Required action: Copy every line of the entries that has the string "MySQL" in it.

Material for this exercise:
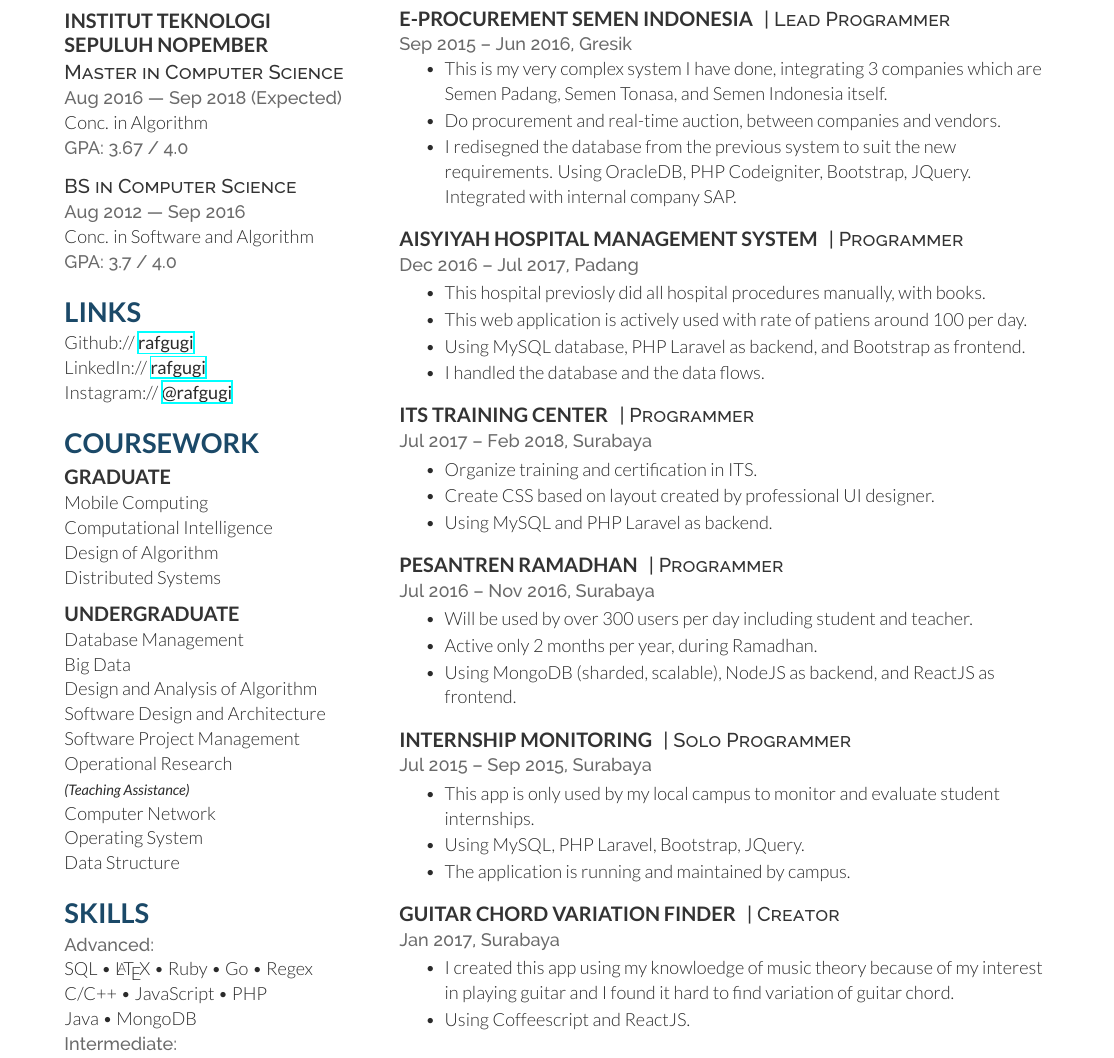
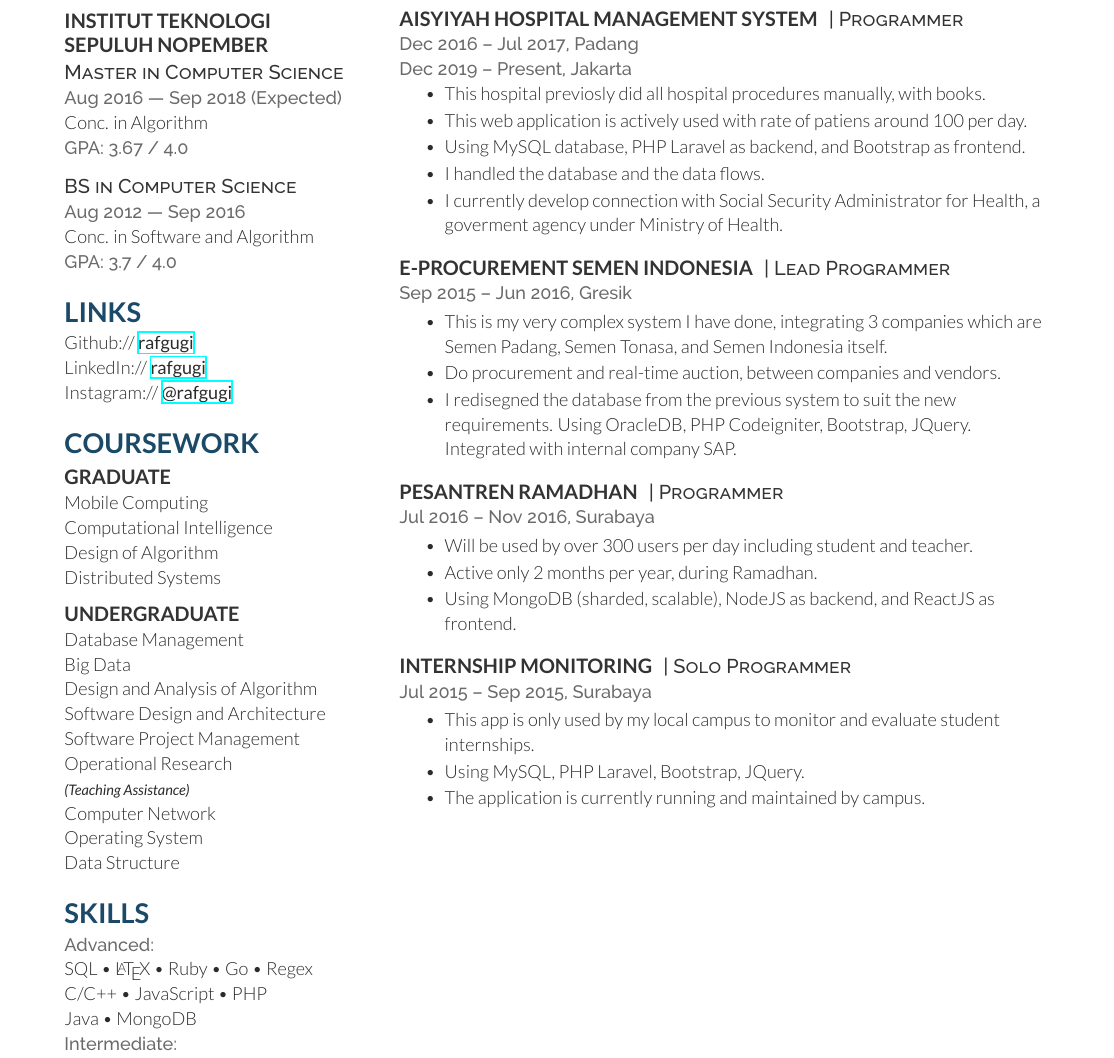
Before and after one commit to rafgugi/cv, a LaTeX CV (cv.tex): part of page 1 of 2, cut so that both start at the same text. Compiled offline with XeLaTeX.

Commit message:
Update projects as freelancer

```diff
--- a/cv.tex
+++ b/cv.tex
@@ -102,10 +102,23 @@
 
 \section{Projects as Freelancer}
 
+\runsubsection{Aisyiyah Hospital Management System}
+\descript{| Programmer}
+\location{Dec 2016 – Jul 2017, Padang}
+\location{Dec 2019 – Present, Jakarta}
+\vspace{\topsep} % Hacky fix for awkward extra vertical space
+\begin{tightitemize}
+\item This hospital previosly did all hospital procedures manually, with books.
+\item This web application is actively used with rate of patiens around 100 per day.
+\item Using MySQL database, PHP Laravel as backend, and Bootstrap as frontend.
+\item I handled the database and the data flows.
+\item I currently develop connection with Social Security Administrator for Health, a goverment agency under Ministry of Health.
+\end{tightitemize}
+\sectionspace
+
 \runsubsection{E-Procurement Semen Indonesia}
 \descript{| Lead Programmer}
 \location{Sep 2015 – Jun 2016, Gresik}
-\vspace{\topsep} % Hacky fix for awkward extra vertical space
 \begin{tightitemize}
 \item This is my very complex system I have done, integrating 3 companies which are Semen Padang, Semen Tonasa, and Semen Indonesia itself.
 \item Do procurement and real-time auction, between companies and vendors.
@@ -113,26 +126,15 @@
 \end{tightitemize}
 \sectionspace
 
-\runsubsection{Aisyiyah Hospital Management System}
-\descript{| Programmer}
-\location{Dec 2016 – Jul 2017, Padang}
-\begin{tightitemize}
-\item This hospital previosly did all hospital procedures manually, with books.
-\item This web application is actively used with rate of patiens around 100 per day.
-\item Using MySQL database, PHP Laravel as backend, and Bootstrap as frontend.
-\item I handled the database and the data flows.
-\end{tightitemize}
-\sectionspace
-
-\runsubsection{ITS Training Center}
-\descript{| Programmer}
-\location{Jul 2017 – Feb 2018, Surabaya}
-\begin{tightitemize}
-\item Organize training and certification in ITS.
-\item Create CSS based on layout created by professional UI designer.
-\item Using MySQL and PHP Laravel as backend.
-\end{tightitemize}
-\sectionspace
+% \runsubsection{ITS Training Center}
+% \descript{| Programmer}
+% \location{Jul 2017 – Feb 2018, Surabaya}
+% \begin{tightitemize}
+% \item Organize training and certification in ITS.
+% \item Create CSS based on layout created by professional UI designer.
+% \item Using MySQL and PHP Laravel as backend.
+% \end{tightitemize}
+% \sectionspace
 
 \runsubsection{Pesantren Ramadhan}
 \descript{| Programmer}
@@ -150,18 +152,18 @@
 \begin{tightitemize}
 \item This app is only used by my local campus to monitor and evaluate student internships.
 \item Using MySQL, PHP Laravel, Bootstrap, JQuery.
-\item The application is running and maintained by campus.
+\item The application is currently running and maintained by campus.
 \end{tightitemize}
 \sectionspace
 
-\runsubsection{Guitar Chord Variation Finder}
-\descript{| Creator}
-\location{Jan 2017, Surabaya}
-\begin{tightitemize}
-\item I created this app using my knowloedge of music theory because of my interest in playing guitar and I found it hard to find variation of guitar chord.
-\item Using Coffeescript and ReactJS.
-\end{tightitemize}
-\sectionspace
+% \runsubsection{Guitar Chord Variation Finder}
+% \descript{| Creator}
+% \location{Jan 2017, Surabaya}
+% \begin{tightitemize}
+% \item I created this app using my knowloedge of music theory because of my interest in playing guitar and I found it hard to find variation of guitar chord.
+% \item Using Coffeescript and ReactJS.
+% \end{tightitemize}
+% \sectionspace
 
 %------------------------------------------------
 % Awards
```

Exercise solution:
+\item Using MySQL database, PHP Laravel as backend, and Bootstrap as frontend.
-\item Using MySQL database, PHP Laravel as backend, and Bootstrap as frontend.
-\item Using MySQL and PHP Laravel as backend.
+% \item Using MySQL and PHP Laravel as backend.
 \item Using MySQL, PHP Laravel, Bootstrap, JQuery.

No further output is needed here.